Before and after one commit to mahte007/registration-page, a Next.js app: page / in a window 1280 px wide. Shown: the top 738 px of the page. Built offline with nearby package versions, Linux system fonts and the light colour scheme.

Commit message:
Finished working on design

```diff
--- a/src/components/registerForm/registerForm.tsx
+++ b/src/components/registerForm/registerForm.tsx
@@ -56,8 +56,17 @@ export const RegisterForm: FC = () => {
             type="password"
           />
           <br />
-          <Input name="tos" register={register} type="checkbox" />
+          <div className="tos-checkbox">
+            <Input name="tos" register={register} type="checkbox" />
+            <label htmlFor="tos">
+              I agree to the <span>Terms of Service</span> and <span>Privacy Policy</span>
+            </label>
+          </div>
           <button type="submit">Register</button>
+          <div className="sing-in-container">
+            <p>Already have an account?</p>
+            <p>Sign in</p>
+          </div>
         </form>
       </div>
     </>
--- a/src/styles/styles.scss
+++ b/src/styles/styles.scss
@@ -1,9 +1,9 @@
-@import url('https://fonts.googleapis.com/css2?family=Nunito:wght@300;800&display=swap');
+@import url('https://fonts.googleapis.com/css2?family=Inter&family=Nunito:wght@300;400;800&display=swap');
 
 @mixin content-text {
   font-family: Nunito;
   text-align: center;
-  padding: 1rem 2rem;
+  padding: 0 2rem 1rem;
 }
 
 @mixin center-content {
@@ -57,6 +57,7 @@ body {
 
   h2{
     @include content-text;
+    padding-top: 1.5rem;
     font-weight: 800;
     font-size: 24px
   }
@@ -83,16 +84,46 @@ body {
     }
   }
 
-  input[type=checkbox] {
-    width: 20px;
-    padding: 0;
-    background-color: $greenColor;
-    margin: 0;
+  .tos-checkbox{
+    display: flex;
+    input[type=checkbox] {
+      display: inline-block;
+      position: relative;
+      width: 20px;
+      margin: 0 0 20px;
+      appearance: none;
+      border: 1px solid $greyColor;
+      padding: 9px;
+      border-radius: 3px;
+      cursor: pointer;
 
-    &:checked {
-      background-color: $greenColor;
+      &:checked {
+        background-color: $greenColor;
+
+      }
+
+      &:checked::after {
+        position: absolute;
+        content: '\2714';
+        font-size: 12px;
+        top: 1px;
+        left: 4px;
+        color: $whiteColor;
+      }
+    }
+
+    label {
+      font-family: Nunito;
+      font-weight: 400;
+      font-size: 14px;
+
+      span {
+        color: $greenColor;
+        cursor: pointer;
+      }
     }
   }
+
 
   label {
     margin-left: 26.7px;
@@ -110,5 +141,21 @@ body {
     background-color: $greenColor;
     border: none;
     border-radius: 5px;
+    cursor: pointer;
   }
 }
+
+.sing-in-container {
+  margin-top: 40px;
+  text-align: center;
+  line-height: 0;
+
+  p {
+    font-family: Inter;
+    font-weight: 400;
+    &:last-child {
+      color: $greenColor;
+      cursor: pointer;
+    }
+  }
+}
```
::::::::::
(TASK DESCRIPTION): In the records, which lines mention the word "content"? Copy those lines.

(YOUR RESPONSE):
 @mixin content-text {
 @mixin center-content {
     @include content-text;
+        content: '\2714';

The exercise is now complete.